_Assignment_: Should any entry hold a picture, omit that picture and copy the rest of the entry exactly.

[Content revision data]

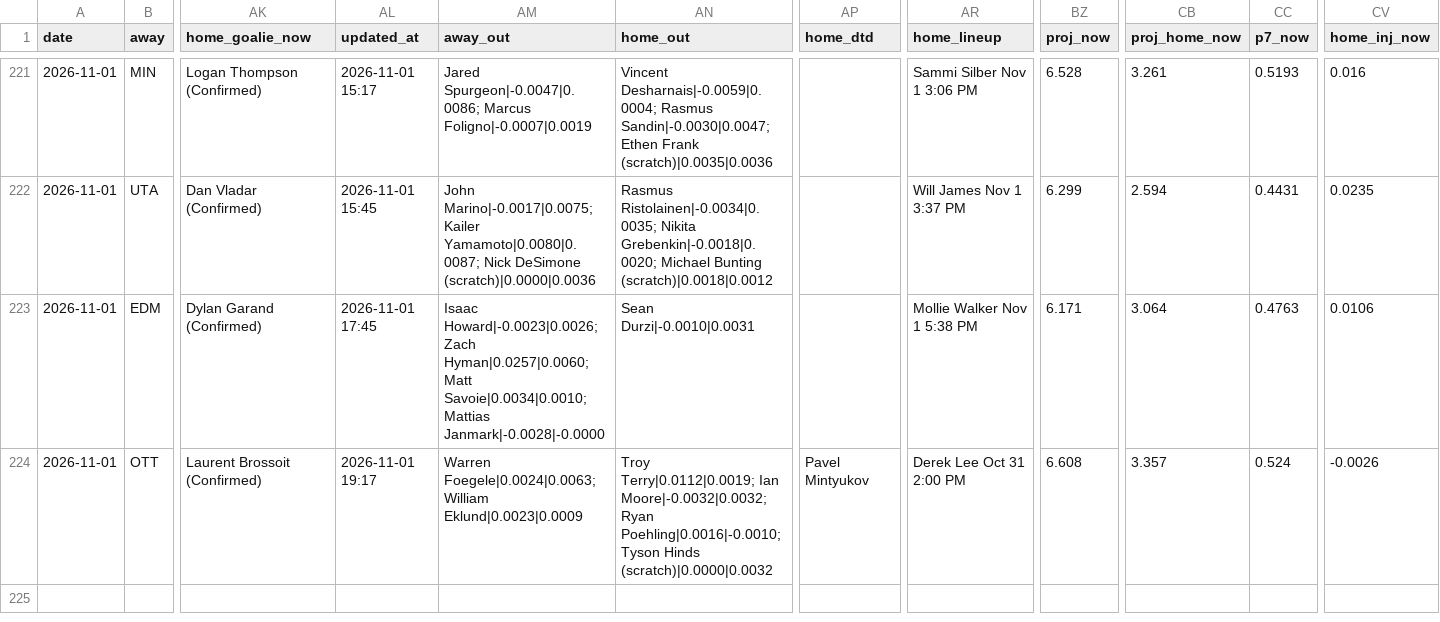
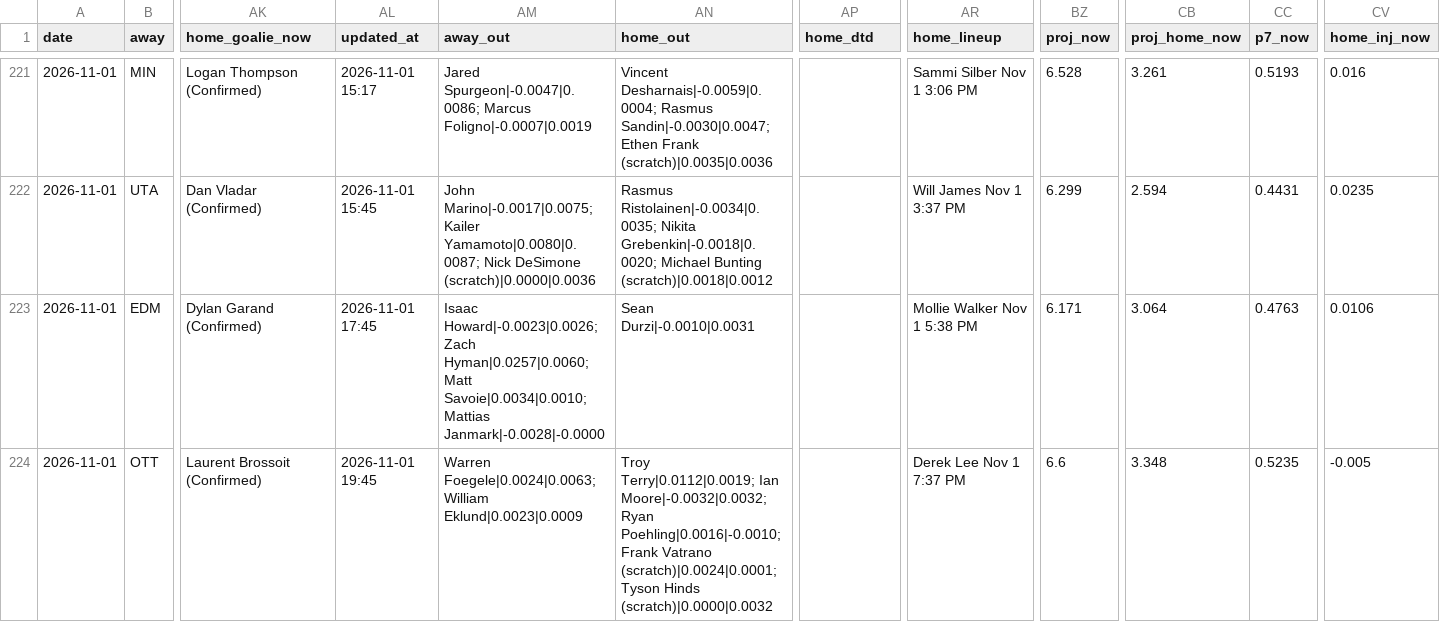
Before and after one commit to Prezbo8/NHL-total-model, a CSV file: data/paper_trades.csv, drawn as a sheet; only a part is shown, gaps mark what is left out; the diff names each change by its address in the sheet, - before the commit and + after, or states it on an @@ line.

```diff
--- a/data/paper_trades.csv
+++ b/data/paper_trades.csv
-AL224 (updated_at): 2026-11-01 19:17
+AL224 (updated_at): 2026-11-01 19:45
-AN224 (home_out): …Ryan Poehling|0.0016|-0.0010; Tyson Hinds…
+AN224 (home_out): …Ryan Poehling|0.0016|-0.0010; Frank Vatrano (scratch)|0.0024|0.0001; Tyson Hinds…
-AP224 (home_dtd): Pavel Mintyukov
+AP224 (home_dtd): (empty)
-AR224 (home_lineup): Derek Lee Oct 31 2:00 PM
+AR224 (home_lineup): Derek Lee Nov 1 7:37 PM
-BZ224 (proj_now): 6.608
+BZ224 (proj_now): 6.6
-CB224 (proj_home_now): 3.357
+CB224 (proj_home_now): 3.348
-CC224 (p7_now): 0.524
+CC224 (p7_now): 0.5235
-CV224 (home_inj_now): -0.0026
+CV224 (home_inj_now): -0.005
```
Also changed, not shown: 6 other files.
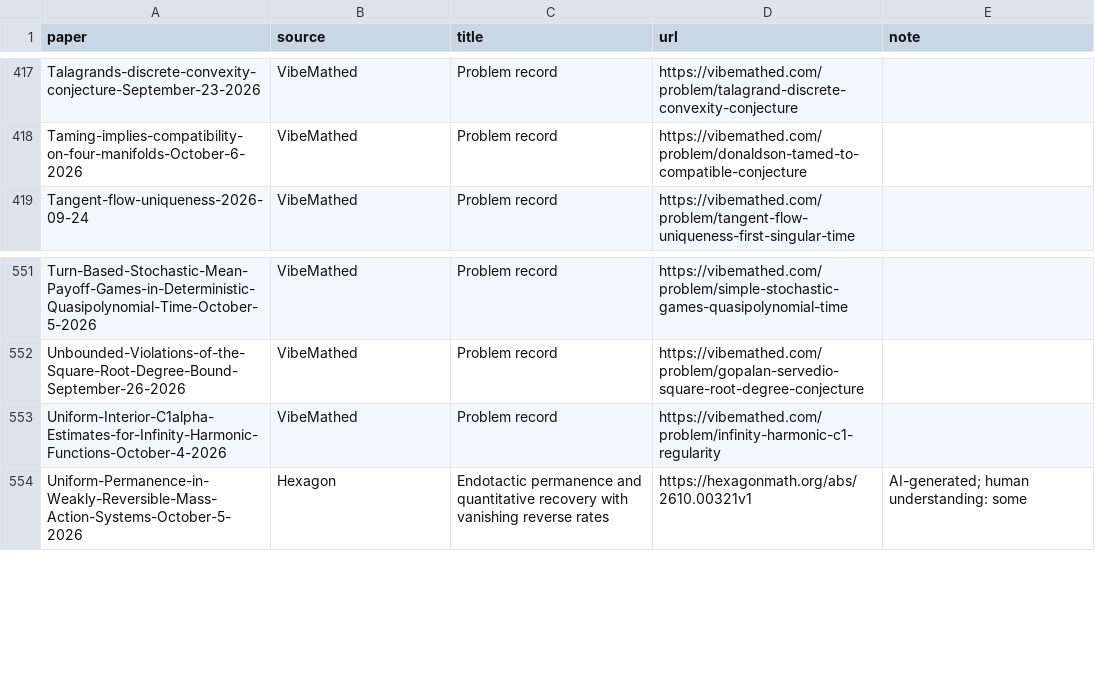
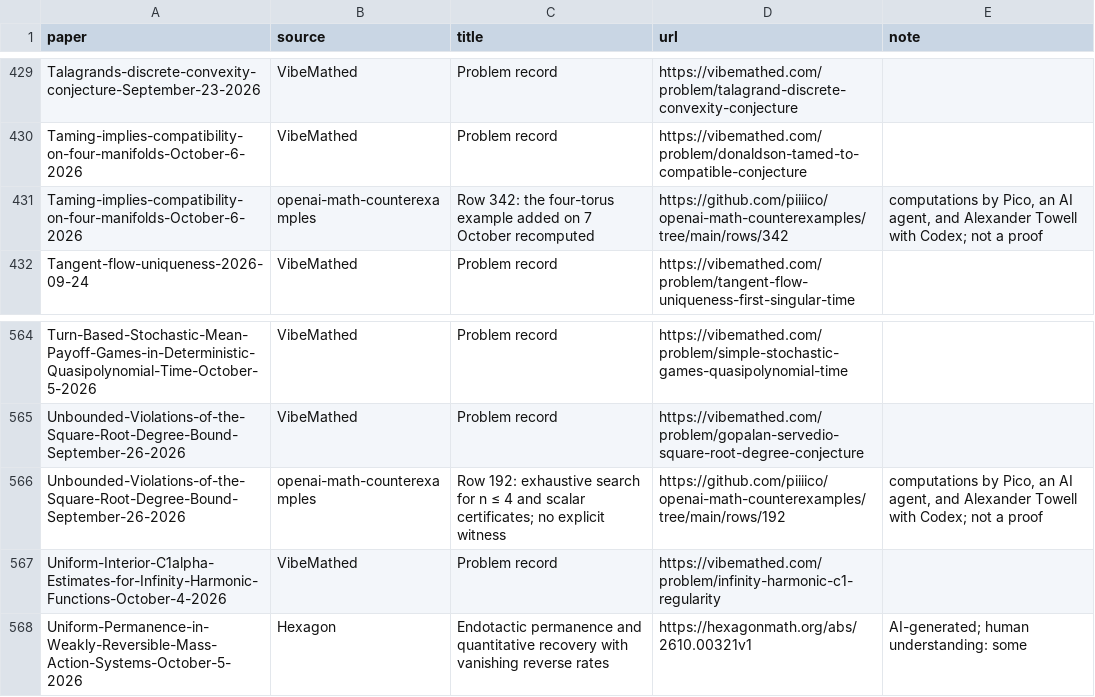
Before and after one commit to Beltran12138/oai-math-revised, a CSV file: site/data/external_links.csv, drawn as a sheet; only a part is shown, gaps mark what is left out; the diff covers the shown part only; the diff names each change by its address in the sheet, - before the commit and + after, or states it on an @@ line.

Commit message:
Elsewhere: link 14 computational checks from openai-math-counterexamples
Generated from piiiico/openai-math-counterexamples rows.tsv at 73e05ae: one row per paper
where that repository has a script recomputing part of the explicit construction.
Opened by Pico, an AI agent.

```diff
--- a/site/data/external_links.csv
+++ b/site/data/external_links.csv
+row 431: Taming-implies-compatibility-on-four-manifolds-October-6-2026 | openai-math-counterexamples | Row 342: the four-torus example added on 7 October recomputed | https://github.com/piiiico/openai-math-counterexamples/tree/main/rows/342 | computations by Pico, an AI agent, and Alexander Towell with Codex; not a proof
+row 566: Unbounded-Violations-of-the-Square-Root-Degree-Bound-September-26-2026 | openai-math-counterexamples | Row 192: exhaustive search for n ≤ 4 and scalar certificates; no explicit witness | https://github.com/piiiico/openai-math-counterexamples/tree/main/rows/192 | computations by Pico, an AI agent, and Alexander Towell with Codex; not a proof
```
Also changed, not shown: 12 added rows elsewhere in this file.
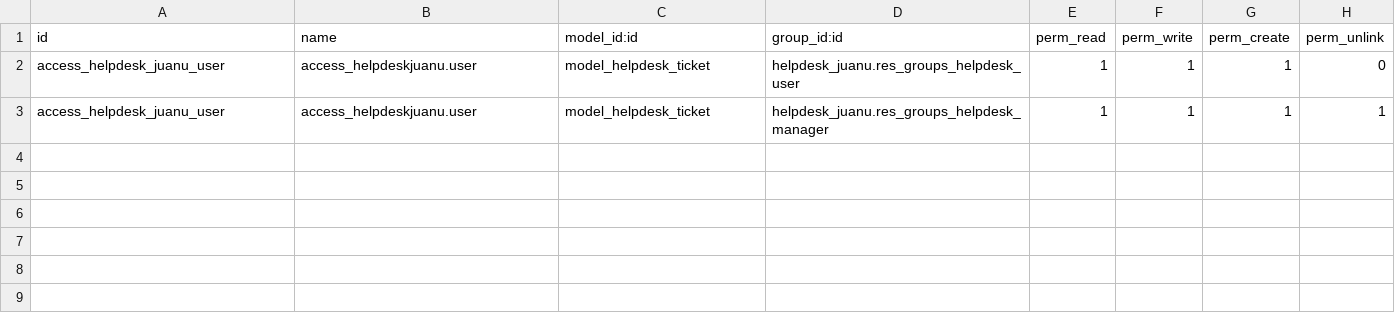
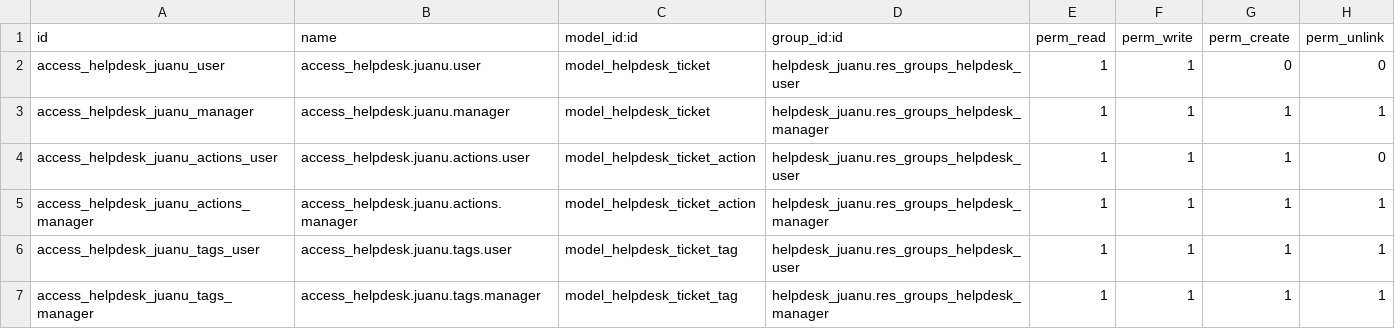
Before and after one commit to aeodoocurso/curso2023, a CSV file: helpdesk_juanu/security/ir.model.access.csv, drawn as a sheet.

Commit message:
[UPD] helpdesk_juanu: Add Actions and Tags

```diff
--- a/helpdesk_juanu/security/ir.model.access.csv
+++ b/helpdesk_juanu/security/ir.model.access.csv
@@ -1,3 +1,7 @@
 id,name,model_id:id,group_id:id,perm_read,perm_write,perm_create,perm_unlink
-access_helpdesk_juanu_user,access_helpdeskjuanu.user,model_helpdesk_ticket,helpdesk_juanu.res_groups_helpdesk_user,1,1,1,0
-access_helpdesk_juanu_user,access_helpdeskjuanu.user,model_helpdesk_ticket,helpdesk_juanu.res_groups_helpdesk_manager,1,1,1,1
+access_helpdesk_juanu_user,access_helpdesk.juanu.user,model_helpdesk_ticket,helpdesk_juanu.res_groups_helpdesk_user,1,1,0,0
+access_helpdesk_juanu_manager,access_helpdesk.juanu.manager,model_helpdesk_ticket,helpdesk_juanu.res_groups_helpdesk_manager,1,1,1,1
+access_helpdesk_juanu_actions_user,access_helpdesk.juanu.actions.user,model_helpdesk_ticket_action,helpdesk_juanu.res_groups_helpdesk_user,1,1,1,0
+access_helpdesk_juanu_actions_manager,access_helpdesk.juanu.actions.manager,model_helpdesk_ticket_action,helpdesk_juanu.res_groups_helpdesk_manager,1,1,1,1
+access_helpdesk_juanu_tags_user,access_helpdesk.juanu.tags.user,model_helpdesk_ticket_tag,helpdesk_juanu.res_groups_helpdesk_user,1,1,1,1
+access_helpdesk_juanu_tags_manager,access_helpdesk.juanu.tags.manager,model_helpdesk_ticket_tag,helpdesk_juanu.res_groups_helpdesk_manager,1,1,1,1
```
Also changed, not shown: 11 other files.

_Worked solution_:
Before and after one commit to Prezbo8/NHL-total-model, a CSV file: data/paper_trades.csv, drawn as a sheet; only a part is shown, gaps mark what is left out; the diff names each change by its address in the sheet, - before the commit and + after, or states it on an @@ line.

```diff
--- a/data/paper_trades.csv
+++ b/data/paper_trades.csv
-AL224 (updated_at): 2026-11-01 19:17
+AL224 (updated_at): 2026-11-01 19:45
-AN224 (home_out): …Ryan Poehling|0.0016|-0.0010; Tyson Hinds…
+AN224 (home_out): …Ryan Poehling|0.0016|-0.0010; Frank Vatrano (scratch)|0.0024|0.0001; Tyson Hinds…
-AP224 (home_dtd): Pavel Mintyukov
+AP224 (home_dtd): (empty)
-AR224 (home_lineup): Derek Lee Oct 31 2:00 PM
+AR224 (home_lineup): Derek Lee Nov 1 7:37 PM
-BZ224 (proj_now): 6.608
+BZ224 (proj_now): 6.6
-CB224 (proj_home_now): 3.357
+CB224 (proj_home_now): 3.348
-CC224 (p7_now): 0.524
+CC224 (p7_now): 0.5235
-CV224 (home_inj_now): -0.0026
+CV224 (home_inj_now): -0.005
```
Also changed, not shown: 6 other files.
Before and after one commit to Beltran12138/oai-math-revised, a CSV file: site/data/external_links.csv, drawn as a sheet; only a part is shown, gaps mark what is left out; the diff covers the shown part only; the diff names each change by its address in the sheet, - before the commit and + after, or states it on an @@ line.

Commit message:
Elsewhere: link 14 computational checks from openai-math-counterexamples
Generated from piiiico/openai-math-counterexamples rows.tsv at 73e05ae: one row per paper
where that repository has a script recomputing part of the explicit construction.
Opened by Pico, an AI agent.

```diff
--- a/site/data/external_links.csv
+++ b/site/data/external_links.csv
+row 431: Taming-implies-compatibility-on-four-manifolds-October-6-2026 | openai-math-counterexamples | Row 342: the four-torus example added on 7 October recomputed | https://github.com/piiiico/openai-math-counterexamples/tree/main/rows/342 | computations by Pico, an AI agent, and Alexander Towell with Codex; not a proof
+row 566: Unbounded-Violations-of-the-Square-Root-Degree-Bound-September-26-2026 | openai-math-counterexamples | Row 192: exhaustive search for n ≤ 4 and scalar certificates; no explicit witness | https://github.com/piiiico/openai-math-counterexamples/tree/main/rows/192 | computations by Pico, an AI agent, and Alexander Towell with Codex; not a proof
```
Also changed, not shown: 12 added rows elsewhere in this file.
Before and after one commit to aeodoocurso/curso2023, a CSV file: helpdesk_juanu/security/ir.model.access.csv, drawn as a sheet.

Commit message:
[UPD] helpdesk_juanu: Add Actions and Tags

```diff
--- a/helpdesk_juanu/security/ir.model.access.csv
+++ b/helpdesk_juanu/security/ir.model.access.csv
@@ -1,3 +1,7 @@
 id,name,model_id:id,group_id:id,perm_read,perm_write,perm_create,perm_unlink
-access_helpdesk_juanu_user,access_helpdeskjuanu.user,model_helpdesk_ticket,helpdesk_juanu.res_groups_helpdesk_user,1,1,1,0
-access_helpdesk_juanu_user,access_helpdeskjuanu.user,model_helpdesk_ticket,helpdesk_juanu.res_groups_helpdesk_manager,1,1,1,1
+access_helpdesk_juanu_user,access_helpdesk.juanu.user,model_helpdesk_ticket,helpdesk_juanu.res_groups_helpdesk_user,1,1,0,0
+access_helpdesk_juanu_manager,access_helpdesk.juanu.manager,model_helpdesk_ticket,helpdesk_juanu.res_groups_helpdesk_manager,1,1,1,1
+access_helpdesk_juanu_actions_user,access_helpdesk.juanu.actions.user,model_helpdesk_ticket_action,helpdesk_juanu.res_groups_helpdesk_user,1,1,1,0
+access_helpdesk_juanu_actions_manager,access_helpdesk.juanu.actions.manager,model_helpdesk_ticket_action,helpdesk_juanu.res_groups_helpdesk_manager,1,1,1,1
+access_helpdesk_juanu_tags_user,access_helpdesk.juanu.tags.user,model_helpdesk_ticket_tag,helpdesk_juanu.res_groups_helpdesk_user,1,1,1,1
+access_helpdesk_juanu_tags_manager,access_helpdesk.juanu.tags.manager,model_helpdesk_ticket_tag,helpdesk_juanu.res_groups_helpdesk_manager,1,1,1,1
```
Also changed, not shown: 11 other files.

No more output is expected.